(Records from a dataset)
....................
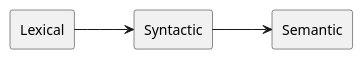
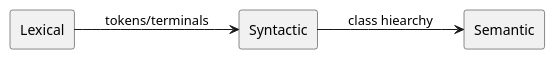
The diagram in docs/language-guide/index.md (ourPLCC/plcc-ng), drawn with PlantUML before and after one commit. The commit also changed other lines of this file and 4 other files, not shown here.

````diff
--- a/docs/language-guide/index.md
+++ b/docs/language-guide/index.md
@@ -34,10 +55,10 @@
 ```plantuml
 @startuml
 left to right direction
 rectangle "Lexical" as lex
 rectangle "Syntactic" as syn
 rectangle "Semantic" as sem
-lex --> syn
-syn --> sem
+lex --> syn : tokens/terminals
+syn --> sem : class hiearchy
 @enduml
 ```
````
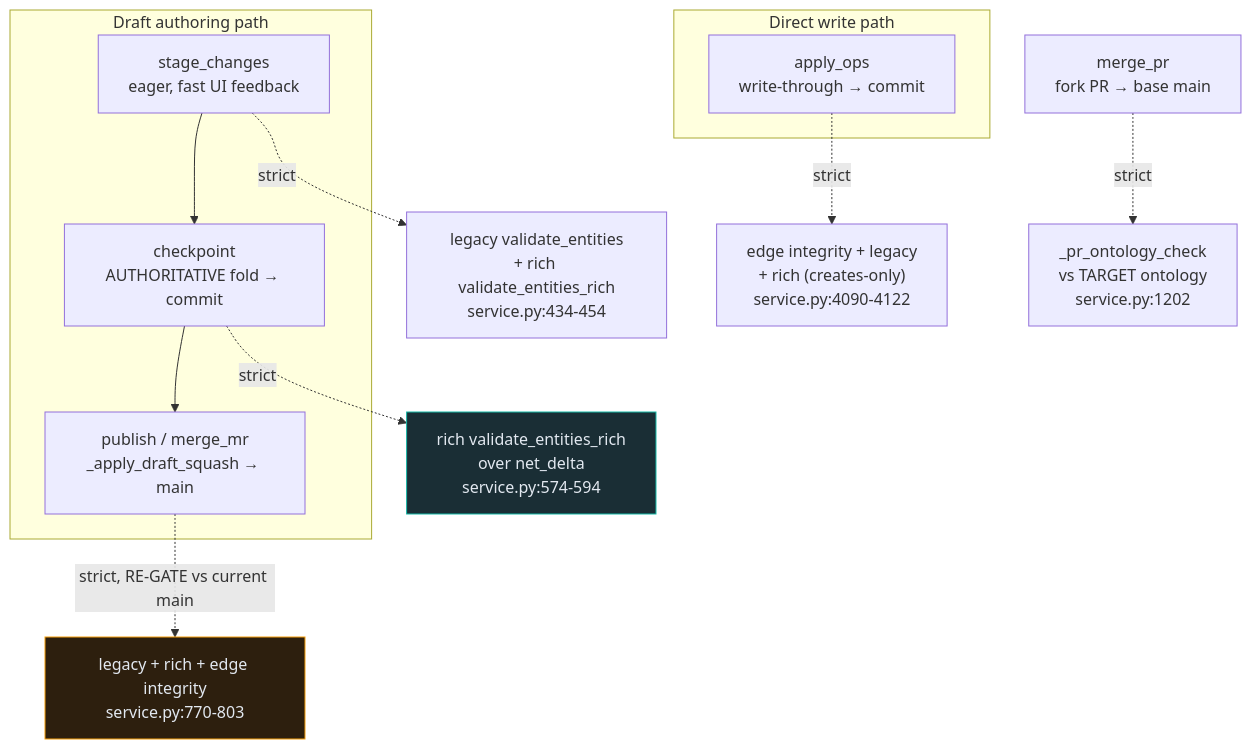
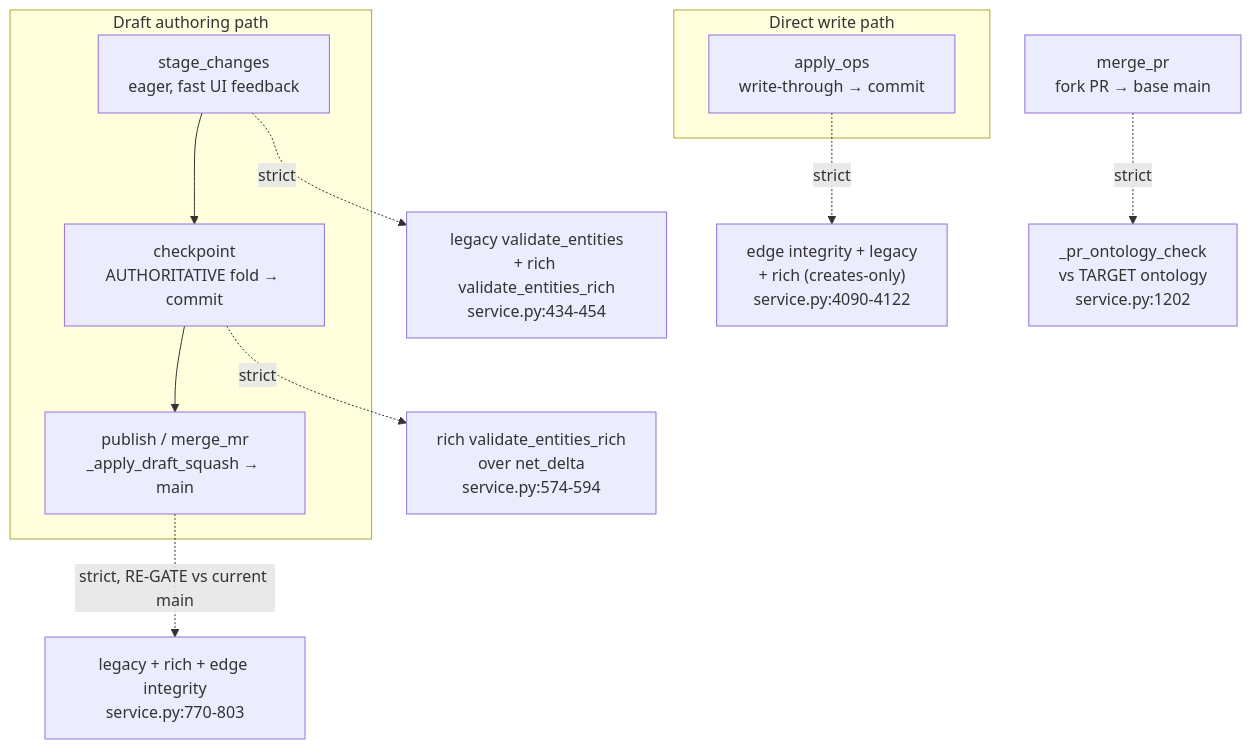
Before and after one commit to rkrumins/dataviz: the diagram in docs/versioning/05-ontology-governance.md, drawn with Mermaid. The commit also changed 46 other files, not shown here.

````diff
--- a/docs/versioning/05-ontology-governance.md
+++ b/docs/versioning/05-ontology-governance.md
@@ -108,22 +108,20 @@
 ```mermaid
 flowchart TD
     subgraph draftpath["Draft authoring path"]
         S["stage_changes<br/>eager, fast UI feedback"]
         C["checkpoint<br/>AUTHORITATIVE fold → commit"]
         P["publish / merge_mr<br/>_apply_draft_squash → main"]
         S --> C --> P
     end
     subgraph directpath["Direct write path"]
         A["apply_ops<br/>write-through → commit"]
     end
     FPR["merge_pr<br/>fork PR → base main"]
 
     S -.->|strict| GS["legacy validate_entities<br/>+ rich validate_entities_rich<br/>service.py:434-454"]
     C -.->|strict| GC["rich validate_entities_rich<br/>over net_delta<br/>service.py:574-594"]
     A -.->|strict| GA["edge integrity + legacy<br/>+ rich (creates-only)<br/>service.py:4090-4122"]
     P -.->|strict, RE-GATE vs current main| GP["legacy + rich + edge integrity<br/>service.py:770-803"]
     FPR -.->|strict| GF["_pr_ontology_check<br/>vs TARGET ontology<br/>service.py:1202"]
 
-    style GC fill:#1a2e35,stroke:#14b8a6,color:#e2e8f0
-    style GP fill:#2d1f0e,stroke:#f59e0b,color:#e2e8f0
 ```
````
....................
__Problem requirements__
Lines holding "ontology" in the data above: copy each of them.

__Reply__
Before and after one commit to rkrumins/dataviz: the diagram in docs/versioning/05-ontology-governance.md, drawn with Mermaid. The commit also changed 46 other files, not shown here.
--- a/docs/versioning/05-ontology-governance.md
+++ b/docs/versioning/05-ontology-governance.md
     FPR -.->|strict| GF["_pr_ontology_check<br/>vs TARGET ontology<br/>service.py:1202"]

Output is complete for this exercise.